*** Begin section ***
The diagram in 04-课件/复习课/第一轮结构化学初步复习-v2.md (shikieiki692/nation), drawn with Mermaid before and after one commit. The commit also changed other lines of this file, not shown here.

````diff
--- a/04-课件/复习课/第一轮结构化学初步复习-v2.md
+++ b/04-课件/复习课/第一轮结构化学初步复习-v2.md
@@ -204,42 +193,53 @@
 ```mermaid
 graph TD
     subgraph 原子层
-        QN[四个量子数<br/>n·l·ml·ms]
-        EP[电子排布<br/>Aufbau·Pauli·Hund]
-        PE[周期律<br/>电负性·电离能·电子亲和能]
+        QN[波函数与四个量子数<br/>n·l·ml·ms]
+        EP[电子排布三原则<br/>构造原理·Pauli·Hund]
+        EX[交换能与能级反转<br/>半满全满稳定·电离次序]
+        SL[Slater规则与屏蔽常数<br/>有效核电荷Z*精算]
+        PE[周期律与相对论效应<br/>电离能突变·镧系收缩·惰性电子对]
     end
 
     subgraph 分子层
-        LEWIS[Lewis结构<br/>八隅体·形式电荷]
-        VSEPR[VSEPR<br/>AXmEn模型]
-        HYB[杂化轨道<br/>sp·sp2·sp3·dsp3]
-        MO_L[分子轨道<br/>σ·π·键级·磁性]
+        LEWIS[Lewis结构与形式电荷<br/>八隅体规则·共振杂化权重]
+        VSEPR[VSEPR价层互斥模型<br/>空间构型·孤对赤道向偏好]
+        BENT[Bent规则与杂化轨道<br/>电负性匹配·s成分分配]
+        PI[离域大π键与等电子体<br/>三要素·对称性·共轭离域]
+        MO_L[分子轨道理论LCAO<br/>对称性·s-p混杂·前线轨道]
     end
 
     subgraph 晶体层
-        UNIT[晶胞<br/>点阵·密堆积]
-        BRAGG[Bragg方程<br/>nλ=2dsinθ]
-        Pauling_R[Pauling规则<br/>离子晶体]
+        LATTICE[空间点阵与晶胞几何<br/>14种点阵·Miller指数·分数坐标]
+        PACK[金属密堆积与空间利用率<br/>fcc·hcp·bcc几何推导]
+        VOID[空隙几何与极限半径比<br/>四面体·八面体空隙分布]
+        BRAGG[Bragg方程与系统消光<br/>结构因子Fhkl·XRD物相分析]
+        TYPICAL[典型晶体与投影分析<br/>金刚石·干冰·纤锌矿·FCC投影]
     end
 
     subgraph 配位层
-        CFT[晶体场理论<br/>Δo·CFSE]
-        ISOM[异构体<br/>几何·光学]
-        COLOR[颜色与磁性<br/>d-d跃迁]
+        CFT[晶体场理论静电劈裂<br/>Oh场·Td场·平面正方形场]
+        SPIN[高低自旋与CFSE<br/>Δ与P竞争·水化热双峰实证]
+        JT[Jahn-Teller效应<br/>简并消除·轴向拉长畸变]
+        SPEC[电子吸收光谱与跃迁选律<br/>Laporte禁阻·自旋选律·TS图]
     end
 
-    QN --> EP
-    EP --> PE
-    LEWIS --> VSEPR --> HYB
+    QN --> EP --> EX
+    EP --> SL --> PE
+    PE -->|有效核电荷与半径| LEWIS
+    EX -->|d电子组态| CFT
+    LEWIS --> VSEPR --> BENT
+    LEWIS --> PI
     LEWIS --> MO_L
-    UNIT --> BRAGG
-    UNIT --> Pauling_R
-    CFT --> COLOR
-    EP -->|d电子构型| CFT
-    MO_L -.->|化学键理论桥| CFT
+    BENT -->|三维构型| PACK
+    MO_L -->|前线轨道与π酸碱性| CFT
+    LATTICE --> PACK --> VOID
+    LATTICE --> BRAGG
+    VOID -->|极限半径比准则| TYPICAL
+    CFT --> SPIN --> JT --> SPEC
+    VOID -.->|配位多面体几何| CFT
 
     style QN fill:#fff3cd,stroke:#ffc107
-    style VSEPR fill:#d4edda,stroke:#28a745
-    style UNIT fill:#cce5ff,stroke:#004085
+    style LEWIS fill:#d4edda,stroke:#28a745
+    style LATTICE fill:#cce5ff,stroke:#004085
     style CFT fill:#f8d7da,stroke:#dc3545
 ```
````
*** End section ***
Task objective: Give back the full listing above verbatim.

Exercise solution:
The diagram in 04-课件/复习课/第一轮结构化学初步复习-v2.md (shikieiki692/nation), drawn with Mermaid before and after one commit. The commit also changed other lines of this file, not shown here.

````diff
--- a/04-课件/复习课/第一轮结构化学初步复习-v2.md
+++ b/04-课件/复习课/第一轮结构化学初步复习-v2.md
@@ -204,42 +193,53 @@
 ```mermaid
 graph TD
     subgraph 原子层
-        QN[四个量子数<br/>n·l·ml·ms]
-        EP[电子排布<br/>Aufbau·Pauli·Hund]
-        PE[周期律<br/>电负性·电离能·电子亲和能]
+        QN[波函数与四个量子数<br/>n·l·ml·ms]
+        EP[电子排布三原则<br/>构造原理·Pauli·Hund]
+        EX[交换能与能级反转<br/>半满全满稳定·电离次序]
+        SL[Slater规则与屏蔽常数<br/>有效核电荷Z*精算]
+        PE[周期律与相对论效应<br/>电离能突变·镧系收缩·惰性电子对]
     end
 
     subgraph 分子层
-        LEWIS[Lewis结构<br/>八隅体·形式电荷]
-        VSEPR[VSEPR<br/>AXmEn模型]
-        HYB[杂化轨道<br/>sp·sp2·sp3·dsp3]
-        MO_L[分子轨道<br/>σ·π·键级·磁性]
+        LEWIS[Lewis结构与形式电荷<br/>八隅体规则·共振杂化权重]
+        VSEPR[VSEPR价层互斥模型<br/>空间构型·孤对赤道向偏好]
+        BENT[Bent规则与杂化轨道<br/>电负性匹配·s成分分配]
+        PI[离域大π键与等电子体<br/>三要素·对称性·共轭离域]
+        MO_L[分子轨道理论LCAO<br/>对称性·s-p混杂·前线轨道]
     end
 
     subgraph 晶体层
-        UNIT[晶胞<br/>点阵·密堆积]
-        BRAGG[Bragg方程<br/>nλ=2dsinθ]
-        Pauling_R[Pauling规则<br/>离子晶体]
+        LATTICE[空间点阵与晶胞几何<br/>14种点阵·Miller指数·分数坐标]
+        PACK[金属密堆积与空间利用率<br/>fcc·hcp·bcc几何推导]
+        VOID[空隙几何与极限半径比<br/>四面体·八面体空隙分布]
+        BRAGG[Bragg方程与系统消光<br/>结构因子Fhkl·XRD物相分析]
+        TYPICAL[典型晶体与投影分析<br/>金刚石·干冰·纤锌矿·FCC投影]
     end
 
     subgraph 配位层
-        CFT[晶体场理论<br/>Δo·CFSE]
-        ISOM[异构体<br/>几何·光学]
-        COLOR[颜色与磁性<br/>d-d跃迁]
+        CFT[晶体场理论静电劈裂<br/>Oh场·Td场·平面正方形场]
+        SPIN[高低自旋与CFSE<br/>Δ与P竞争·水化热双峰实证]
+        JT[Jahn-Teller效应<br/>简并消除·轴向拉长畸变]
+        SPEC[电子吸收光谱与跃迁选律<br/>Laporte禁阻·自旋选律·TS图]
     end
 
-    QN --> EP
-    EP --> PE
-    LEWIS --> VSEPR --> HYB
+    QN --> EP --> EX
+    EP --> SL --> PE
+    PE -->|有效核电荷与半径| LEWIS
+    EX -->|d电子组态| CFT
+    LEWIS --> VSEPR --> BENT
+    LEWIS --> PI
     LEWIS --> MO_L
-    UNIT --> BRAGG
-    UNIT --> Pauling_R
-    CFT --> COLOR
-    EP -->|d电子构型| CFT
-    MO_L -.->|化学键理论桥| CFT
+    BENT -->|三维构型| PACK
+    MO_L -->|前线轨道与π酸碱性| CFT
+    LATTICE --> PACK --> VOID
+    LATTICE --> BRAGG
+    VOID -->|极限半径比准则| TYPICAL
+    CFT --> SPIN --> JT --> SPEC
+    VOID -.->|配位多面体几何| CFT
 
     style QN fill:#fff3cd,stroke:#ffc107
-    style VSEPR fill:#d4edda,stroke:#28a745
-    style UNIT fill:#cce5ff,stroke:#004085
+    style LEWIS fill:#d4edda,stroke:#28a745
+    style LATTICE fill:#cce5ff,stroke:#004085
     style CFT fill:#f8d7da,stroke:#dc3545
 ```
````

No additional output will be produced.